**Problem description:** Go through the entries below and print, exactly, the lines starting at the one with "perf(route): коридорный фильтр" and ending at the one with "R * Math.asin(Math.sqrt(a));", keeping both ends and no others.

**Data records:**
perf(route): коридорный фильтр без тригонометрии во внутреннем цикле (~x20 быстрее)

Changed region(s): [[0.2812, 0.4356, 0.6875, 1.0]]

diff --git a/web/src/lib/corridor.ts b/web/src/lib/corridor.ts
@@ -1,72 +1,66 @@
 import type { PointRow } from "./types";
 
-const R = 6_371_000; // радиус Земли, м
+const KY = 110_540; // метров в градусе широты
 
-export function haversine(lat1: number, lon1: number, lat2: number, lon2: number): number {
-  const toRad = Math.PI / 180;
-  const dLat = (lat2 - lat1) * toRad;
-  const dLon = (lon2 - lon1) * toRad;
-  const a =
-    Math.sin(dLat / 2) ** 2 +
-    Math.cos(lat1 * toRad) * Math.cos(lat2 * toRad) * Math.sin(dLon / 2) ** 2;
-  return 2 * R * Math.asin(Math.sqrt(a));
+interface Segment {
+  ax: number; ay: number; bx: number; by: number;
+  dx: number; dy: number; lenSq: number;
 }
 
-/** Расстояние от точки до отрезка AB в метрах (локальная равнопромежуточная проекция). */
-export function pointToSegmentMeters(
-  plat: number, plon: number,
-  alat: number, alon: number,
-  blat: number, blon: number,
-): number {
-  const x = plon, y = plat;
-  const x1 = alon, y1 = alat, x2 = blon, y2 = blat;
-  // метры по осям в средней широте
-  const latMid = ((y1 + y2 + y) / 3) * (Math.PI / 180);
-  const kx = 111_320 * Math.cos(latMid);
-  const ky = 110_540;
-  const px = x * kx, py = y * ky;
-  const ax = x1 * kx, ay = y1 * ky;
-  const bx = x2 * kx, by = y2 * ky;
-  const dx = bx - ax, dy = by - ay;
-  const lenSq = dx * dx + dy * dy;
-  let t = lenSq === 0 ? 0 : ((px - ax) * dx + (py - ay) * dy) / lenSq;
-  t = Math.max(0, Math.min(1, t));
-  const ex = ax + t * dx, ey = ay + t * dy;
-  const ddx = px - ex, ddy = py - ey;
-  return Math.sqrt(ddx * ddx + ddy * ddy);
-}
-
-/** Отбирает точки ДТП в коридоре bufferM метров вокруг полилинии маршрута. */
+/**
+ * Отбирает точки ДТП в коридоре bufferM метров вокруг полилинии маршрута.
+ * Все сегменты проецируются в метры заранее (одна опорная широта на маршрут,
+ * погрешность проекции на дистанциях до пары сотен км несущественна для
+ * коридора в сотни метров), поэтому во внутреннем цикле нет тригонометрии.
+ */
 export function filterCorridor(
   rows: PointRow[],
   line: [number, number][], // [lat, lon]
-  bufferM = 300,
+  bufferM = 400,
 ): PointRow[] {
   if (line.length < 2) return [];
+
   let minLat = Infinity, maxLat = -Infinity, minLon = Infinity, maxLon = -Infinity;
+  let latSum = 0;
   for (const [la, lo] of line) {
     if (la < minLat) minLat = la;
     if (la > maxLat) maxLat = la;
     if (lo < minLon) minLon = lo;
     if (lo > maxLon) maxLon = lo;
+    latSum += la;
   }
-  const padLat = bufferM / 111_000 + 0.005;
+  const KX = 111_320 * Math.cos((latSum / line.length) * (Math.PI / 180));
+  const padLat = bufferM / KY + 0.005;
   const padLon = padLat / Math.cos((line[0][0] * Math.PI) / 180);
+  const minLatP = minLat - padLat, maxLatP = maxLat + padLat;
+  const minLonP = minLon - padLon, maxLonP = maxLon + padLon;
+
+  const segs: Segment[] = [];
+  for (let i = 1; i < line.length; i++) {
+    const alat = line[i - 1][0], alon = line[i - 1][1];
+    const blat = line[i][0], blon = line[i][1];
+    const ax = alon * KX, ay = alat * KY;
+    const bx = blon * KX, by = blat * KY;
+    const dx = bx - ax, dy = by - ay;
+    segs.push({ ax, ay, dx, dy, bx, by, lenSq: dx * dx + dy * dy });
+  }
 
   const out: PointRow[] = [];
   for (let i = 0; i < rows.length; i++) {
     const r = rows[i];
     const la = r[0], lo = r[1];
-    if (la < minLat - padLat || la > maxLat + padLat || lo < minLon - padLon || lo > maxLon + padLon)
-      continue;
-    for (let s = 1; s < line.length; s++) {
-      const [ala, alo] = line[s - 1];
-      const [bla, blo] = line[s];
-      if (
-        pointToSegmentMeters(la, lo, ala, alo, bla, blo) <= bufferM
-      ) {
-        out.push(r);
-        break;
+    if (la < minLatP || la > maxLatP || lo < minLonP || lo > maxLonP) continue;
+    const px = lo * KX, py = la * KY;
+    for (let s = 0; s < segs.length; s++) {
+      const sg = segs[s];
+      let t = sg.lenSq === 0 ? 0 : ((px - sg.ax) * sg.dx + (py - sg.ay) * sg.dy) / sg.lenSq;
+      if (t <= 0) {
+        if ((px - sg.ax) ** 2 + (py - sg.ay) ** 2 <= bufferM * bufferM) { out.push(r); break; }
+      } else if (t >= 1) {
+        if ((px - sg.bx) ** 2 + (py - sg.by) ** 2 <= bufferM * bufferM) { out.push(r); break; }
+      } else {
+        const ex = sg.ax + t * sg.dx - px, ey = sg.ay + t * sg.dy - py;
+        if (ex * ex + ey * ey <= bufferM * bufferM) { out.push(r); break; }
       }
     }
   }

* * *

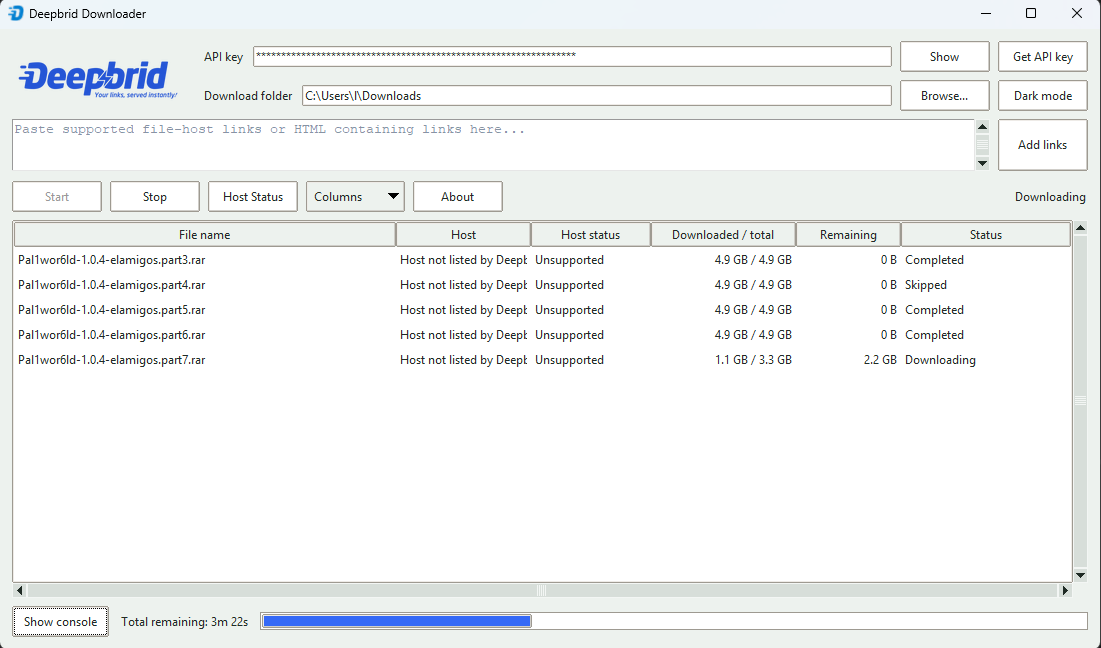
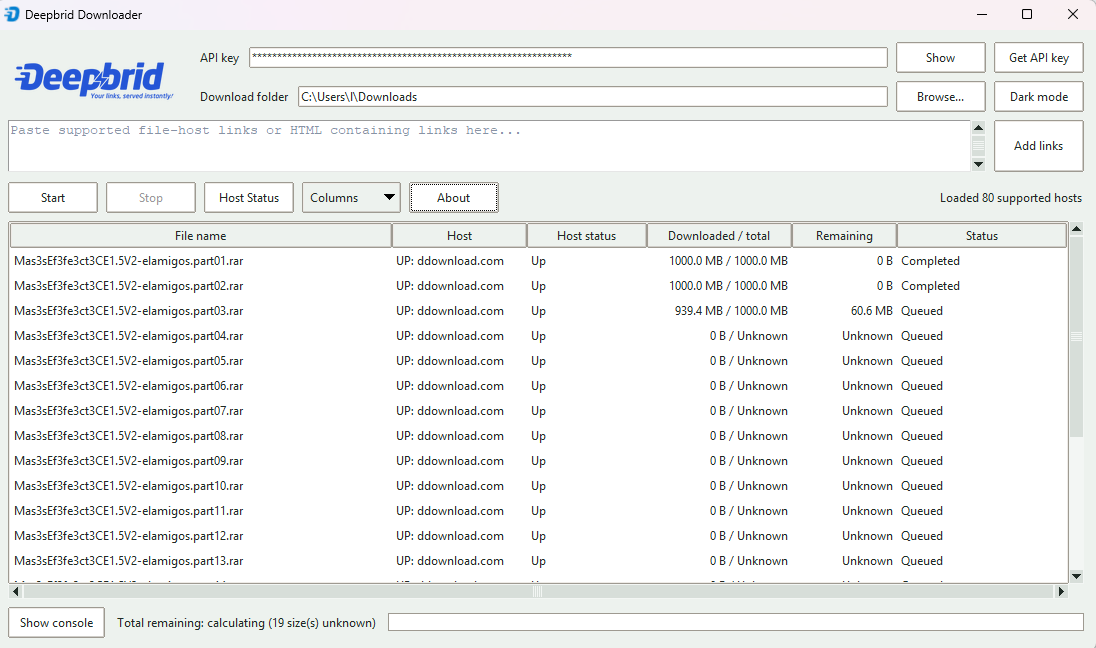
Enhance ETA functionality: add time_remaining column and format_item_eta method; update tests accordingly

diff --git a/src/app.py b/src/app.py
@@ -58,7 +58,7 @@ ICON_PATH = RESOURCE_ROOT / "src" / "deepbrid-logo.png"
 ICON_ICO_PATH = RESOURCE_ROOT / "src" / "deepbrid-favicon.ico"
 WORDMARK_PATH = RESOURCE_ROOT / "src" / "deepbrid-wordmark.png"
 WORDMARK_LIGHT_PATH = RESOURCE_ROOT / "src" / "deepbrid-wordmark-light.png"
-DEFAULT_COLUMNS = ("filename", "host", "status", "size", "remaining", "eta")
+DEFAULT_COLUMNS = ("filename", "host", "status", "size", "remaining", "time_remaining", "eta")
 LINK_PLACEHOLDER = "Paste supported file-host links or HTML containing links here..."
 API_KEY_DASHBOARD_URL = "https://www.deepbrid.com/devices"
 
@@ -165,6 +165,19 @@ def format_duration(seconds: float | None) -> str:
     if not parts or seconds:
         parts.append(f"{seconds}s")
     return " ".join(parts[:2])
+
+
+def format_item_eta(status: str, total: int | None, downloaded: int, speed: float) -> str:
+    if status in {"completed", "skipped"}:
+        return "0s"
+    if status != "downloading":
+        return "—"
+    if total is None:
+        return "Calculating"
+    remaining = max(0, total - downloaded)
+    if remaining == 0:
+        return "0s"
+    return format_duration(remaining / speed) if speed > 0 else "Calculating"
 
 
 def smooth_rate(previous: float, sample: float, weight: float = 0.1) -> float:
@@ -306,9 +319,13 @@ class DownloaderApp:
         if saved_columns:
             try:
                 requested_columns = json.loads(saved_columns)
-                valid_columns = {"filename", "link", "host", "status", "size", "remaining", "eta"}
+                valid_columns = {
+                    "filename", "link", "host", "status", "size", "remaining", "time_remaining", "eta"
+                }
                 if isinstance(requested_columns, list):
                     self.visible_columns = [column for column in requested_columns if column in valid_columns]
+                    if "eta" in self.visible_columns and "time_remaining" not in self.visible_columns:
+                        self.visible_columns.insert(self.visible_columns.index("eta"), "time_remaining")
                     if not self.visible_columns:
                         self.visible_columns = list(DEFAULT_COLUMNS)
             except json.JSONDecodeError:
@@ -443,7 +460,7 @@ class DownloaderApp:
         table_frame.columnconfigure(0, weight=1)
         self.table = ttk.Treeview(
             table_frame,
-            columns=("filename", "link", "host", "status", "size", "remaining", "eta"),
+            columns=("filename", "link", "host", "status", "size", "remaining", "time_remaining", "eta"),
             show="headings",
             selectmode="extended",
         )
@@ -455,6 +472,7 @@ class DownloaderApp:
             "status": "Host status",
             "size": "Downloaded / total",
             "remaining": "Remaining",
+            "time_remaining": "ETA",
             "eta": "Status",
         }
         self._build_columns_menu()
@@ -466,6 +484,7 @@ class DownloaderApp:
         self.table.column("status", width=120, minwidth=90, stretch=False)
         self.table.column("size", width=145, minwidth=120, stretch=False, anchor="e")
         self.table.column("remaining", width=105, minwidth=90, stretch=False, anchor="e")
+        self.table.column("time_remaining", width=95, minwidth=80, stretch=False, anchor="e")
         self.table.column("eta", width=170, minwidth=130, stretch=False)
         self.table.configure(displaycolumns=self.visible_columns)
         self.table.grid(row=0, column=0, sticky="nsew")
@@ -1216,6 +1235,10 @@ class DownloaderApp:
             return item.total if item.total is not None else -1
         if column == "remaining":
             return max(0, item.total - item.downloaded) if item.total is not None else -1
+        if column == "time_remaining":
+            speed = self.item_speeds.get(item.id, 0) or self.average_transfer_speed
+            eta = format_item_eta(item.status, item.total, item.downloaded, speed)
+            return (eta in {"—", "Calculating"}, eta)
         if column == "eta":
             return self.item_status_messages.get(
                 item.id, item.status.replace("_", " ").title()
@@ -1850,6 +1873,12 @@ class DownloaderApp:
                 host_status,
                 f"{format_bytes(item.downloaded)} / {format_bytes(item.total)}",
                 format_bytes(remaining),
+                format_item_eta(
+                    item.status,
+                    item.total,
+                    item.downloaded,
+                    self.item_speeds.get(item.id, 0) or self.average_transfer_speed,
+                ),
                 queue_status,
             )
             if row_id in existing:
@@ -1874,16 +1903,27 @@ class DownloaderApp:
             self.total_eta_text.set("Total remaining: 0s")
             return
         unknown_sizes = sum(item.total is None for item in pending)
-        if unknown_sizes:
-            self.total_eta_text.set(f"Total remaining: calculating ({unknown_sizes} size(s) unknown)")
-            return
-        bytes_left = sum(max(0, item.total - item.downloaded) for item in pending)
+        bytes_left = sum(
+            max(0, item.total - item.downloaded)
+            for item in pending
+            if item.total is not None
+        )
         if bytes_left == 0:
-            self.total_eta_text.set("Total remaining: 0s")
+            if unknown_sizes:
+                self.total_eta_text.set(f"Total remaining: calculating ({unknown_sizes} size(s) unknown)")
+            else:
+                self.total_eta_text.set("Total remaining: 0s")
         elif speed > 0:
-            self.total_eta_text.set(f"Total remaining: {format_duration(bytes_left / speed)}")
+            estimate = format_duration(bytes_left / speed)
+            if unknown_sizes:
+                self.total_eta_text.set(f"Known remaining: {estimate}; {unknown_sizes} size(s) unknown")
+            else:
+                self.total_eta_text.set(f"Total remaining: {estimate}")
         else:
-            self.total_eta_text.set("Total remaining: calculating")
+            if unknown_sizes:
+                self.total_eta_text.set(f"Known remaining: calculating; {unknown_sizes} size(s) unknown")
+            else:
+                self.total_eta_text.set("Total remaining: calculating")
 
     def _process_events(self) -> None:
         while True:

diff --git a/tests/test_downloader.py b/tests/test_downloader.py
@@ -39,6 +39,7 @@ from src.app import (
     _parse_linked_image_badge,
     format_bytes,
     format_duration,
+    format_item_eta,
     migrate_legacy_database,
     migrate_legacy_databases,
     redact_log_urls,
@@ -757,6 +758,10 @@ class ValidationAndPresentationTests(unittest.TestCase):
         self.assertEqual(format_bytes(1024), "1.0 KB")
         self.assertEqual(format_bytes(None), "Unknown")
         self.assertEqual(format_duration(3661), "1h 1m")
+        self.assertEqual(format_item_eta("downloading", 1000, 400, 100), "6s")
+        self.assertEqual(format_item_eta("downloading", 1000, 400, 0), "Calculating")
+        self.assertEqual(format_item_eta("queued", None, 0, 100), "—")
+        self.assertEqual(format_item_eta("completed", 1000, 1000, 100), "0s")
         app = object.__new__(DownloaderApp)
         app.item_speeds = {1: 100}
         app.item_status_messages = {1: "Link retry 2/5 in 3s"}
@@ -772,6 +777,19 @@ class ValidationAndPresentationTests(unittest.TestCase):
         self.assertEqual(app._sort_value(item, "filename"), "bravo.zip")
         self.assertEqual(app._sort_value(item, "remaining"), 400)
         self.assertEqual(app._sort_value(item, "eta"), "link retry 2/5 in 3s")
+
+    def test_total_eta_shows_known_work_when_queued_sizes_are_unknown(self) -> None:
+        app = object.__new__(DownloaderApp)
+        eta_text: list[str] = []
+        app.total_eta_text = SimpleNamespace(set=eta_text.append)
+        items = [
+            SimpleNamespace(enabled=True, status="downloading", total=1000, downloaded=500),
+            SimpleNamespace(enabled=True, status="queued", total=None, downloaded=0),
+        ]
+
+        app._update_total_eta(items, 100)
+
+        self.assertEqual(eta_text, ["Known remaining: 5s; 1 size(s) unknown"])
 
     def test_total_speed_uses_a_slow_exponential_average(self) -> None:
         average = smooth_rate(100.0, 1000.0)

**Result:**
perf(route): коридорный фильтр без тригонометрии во внутреннем цикле (~x20 быстрее)

Changed region(s): [[0.2812, 0.4356, 0.6875, 1.0]]

diff --git a/web/src/lib/corridor.ts b/web/src/lib/corridor.ts
@@ -1,72 +1,66 @@
 import type { PointRow } from "./types";
 
-const R = 6_371_000; // радиус Земли, м
+const KY = 110_540; // метров в градусе широты
 
-export function haversine(lat1: number, lon1: number, lat2: number, lon2: number): number {
-  const toRad = Math.PI / 180;
-  const dLat = (lat2 - lat1) * toRad;
-  const dLon = (lon2 - lon1) * toRad;
-  const a =
-    Math.sin(dLat / 2) ** 2 +
-    Math.cos(lat1 * toRad) * Math.cos(lat2 * toRad) * Math.sin(dLon / 2) ** 2;
-  return 2 * R * Math.asin(Math.sqrt(a));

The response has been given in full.